* WHAT YOU NEED TO DO: Could you say how many lines in the records include "stations"? Please give the number by itself.

* MATERIAL FOR THIS TASK:
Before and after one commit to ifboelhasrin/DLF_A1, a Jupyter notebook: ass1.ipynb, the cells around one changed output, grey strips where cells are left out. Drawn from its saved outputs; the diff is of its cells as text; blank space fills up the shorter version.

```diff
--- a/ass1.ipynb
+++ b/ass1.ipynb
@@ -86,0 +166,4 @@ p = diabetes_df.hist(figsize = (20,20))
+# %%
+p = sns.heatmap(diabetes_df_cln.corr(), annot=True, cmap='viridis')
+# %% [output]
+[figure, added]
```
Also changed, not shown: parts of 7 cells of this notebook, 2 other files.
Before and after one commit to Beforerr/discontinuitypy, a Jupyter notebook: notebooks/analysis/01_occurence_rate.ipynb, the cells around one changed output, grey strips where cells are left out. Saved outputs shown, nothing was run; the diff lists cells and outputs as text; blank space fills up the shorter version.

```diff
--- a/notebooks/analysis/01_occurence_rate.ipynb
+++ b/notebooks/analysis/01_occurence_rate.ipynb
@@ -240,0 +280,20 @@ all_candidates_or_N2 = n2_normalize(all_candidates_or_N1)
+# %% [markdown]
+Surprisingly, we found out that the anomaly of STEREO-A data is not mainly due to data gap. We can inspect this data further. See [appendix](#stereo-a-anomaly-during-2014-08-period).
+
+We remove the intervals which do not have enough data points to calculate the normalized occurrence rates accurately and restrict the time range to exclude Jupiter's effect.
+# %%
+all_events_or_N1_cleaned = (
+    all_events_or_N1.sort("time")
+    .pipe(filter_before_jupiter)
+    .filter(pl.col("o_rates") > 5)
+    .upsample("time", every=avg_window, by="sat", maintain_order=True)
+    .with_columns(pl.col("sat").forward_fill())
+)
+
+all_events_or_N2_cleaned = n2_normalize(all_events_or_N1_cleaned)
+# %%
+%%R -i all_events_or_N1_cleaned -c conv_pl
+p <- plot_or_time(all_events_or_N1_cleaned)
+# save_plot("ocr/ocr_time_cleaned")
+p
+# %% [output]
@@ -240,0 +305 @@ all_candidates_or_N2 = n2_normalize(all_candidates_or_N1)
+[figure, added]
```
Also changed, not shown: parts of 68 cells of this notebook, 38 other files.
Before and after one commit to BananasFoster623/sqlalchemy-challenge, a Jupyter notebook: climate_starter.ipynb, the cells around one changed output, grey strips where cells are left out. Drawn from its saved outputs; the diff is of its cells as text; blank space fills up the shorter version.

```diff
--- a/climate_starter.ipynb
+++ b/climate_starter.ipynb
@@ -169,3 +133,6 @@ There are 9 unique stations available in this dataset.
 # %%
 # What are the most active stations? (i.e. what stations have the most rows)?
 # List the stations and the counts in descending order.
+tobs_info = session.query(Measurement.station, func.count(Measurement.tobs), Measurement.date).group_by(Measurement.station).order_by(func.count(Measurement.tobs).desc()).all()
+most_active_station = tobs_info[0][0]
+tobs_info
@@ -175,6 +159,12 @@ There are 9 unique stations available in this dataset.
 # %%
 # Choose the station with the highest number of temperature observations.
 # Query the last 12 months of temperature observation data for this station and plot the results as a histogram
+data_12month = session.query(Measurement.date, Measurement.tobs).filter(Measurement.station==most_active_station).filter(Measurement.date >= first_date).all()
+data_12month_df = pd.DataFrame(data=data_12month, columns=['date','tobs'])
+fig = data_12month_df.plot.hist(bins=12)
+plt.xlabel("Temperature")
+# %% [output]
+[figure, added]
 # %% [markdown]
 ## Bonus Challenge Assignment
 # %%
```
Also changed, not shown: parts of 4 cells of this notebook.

* REPLY: 4